Pause Pod wants to offer you a one-person escape pod from the tyrannies of the open office plan. This is what a work tent looks like.
In an open office plan, you are surrounded by co-workers, buffeted by the winds of their noisy company, whether you like to hear it or not. A new device wants to offer you a one-person escape pod from the tyrannies of this setup.
Pause Pod, which markets itself as the “world’s first private pop up space suitable for all your relaxation needs,” was launched as a Kickstarter campaign in April, and now can be bought in its prototype stage. The Sweden-based entrepreneurs said they were “inspired by the blanket forts we used to build when growing up.”
You really have problems at your office if Pause Pods become a line item in your budget.
"The creative impulse, writes Wilson, did not spring into life 10,000 years ago as some suggest, but dates back more than 100,000 years, to the birth of modern humans. A tripling of brain size over the 3 million years before that had endowed Homo sapiens with increased social intelligence and empathy, paving the way for symbolic language. "
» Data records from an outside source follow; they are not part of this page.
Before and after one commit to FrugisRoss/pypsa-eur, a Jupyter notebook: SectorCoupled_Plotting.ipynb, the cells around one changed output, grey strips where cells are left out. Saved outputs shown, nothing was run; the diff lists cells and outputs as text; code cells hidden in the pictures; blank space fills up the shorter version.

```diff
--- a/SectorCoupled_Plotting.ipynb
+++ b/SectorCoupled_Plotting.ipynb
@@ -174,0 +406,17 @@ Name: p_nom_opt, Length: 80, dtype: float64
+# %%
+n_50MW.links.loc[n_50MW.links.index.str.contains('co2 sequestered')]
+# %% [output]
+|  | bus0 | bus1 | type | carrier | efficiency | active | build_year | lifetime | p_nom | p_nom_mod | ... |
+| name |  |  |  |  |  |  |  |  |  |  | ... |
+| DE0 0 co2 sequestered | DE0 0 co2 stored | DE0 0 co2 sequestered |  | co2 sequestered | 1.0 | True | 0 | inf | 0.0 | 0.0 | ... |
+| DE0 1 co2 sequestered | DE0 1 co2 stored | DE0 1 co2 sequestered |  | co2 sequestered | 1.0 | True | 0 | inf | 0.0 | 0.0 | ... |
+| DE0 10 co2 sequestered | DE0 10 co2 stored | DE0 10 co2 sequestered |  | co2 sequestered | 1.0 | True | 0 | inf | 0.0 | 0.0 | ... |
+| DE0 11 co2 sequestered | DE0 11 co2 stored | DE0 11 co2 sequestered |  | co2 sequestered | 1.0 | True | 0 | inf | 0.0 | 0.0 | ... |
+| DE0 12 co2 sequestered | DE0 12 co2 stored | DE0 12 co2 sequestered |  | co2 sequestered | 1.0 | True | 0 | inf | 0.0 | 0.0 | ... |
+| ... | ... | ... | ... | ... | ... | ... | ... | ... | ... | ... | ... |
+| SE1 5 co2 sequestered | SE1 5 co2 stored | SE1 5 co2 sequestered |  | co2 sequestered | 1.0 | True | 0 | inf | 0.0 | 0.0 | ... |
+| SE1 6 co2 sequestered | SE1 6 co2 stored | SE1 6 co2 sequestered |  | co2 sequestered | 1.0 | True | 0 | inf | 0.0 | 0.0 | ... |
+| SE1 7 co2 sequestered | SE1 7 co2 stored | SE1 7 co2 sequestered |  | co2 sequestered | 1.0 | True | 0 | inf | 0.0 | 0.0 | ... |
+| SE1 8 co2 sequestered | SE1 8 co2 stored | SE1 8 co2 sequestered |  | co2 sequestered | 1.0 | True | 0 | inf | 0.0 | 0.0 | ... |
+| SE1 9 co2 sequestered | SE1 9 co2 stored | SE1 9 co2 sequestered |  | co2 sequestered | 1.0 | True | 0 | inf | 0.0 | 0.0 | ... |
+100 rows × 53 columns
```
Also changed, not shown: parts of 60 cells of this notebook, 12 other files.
This round-up of three books (all published this year) suggests creativity may be the result of a "restless brain bored by monotonous input." Novelty may light up our curiosity, but sparks may also come from exposure to complexity, uncertainty, and conflict.
A choice of workspaces (including more private space) yields greater productivity, reduced absenteeism, and more
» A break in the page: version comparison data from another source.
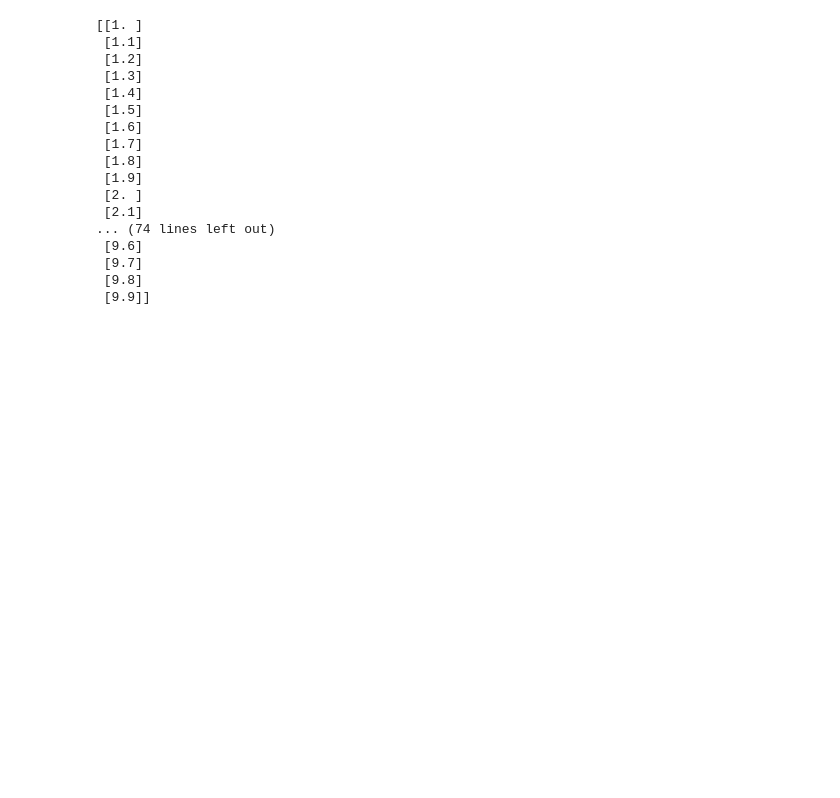
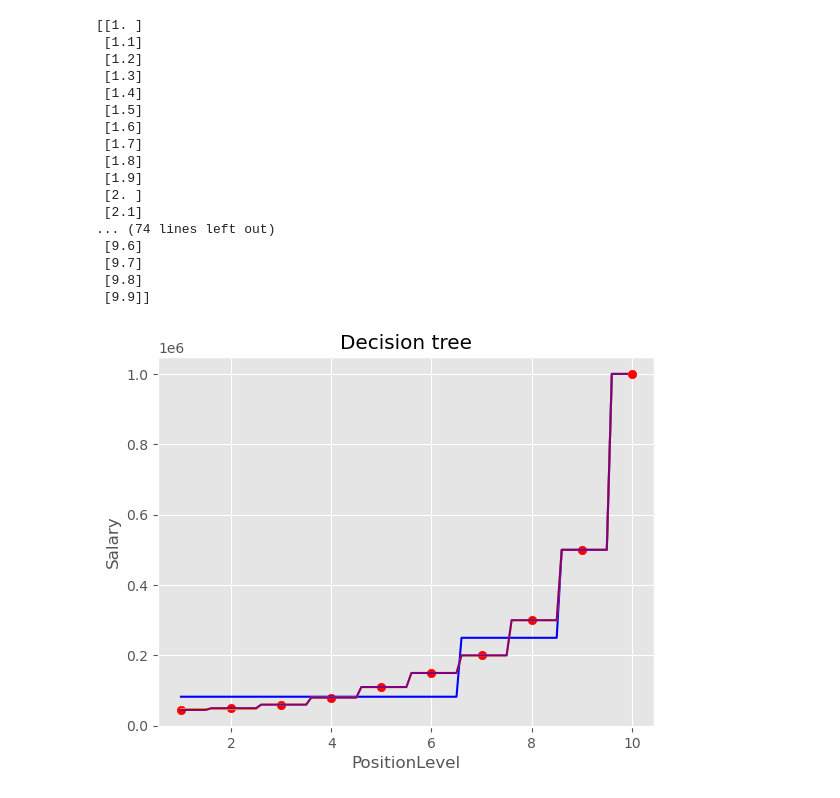
Before and after one commit to thavananh/MachineLearning, a Jupyter notebook: pythonProject1/Machine Learning-A-Z-Codes-Datasets/Machine Learning A-Z (Codes and Datasets)/Part 2 - Regression/Section 8 - Decision Tree Regression/Python/ShamePlace/MyShame.ipynb, the cells around one changed output. Saved outputs shown, nothing was run; the diff lists cells and outputs as text; code cells hidden in the pictures; blank space fills up the shorter version.

```diff
--- a/pythonProject1/Machine Learning-A-Z-Codes-Datasets/Machine Learning A-Z (Codes and Datasets)/Part 2 - Regression/Section 8 - Decision Tree Regression/Python/ShamePlace/MyShame.ipynb
+++ b/pythonProject1/Machine Learning-A-Z-Codes-Datasets/Machine Learning A-Z (Codes and Datasets)/Part 2 - Regression/Section 8 - Decision Tree Regression/Python/ShamePlace/MyShame.ipynb
@@ -81,11 +82,13 @@ print(X_grid)
  [9.8]
  [9.9]]
 # %%
-plt.scatter(X, y, color='red')
+plt.scatter(X, y, color='red')matplotlib.use('TkAgg')
 plt.plot(X_grid, regressor_1.predict(X_grid), color='blue')
 plt.plot(X_grid, regressor_2.predict(X_grid), color='orange')
 plt.plot(X_grid, regressor_3.predict(X_grid), color='purple')
 plt.xlabel('PositionLevel')
 plt.ylabel('Salary')
 plt.title('Decision tree')
 plt.show()
+# %% [output]
+[figure, added]
```
Also changed, not shown: parts of 2 cells of this notebook, 1 other file.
New designs are partly a backlash to wide-open floor plans and include a “palette of places,” meaning that people don’t sit in just one spot.
The right design and mix of spaces, including places for privacy, have been found to increase unplanned interaction, reduce time spent in formal meetings, and encourage employees to come into the office (rather than working remotely).
The article also cites research that points to a 25% increase in productivity when employees are given a choice of spaces, a 6% reduction in absenteeism where outdoor views are offered, and a significant increase in one's ability to perform challenging tasks due to improved ventilation.
Capital One asked 2,500 full-time office professionals about what workplace features were most important to them.
Survey results point to need for flexibility:
- 82% said workplace design influences innovation
- 82% said they have their best ideas in flexible workspaces
- 57% said their workplace does not support innovation
- 71% said workplace design is as important or more important than location when choosing an employer
- Most wanted design elements are natural light and art
- On-site food and beverages are more important than fitness facilities or even, surprisingly, quiet spaces.
Journalist Miwa Sado was killed, at the age of 31, by “karoshi” — the Japanese word for death due to overwork.
That society even has a word for 'death by overwork' is sad. And it's not just Japan that has the problem. Many of us still talk about how hard we work as though it was a badge of honor.
12 year study of 7k+ shows higher heart risk for woman who combined sitting, standing, and walking, than sitting alone.
Abstract. While a growing body of research is examining the impacts of prolonged occupational sitting on cardiovascular and other health risk factors, relative
This very robust and scientific study showed a combination of sitting, standing, and walking was associated with higher risk of cardiovascular events in women, but a lower one in men.
“Offices aren’t museums; they are like mechanic shops,” says Clarke. “It’s not about how cool the tech is, it’s about whether it is relevant. It’s about bringing together the right assets because the whole is greater than the sum of its parts.”
They recommend a mix of spaces to accommodate team work as well as privacy.
"When you don’t feel psychology safe within your workplace, a team’s success rate drastically diminishes. Individuals are afraid to ask questions or challenge dominant group-think."
The article cites a study by Google showing the most successful teams were the ones with a sense of psychological safety. This factor trumped high collective IQ by a large margin.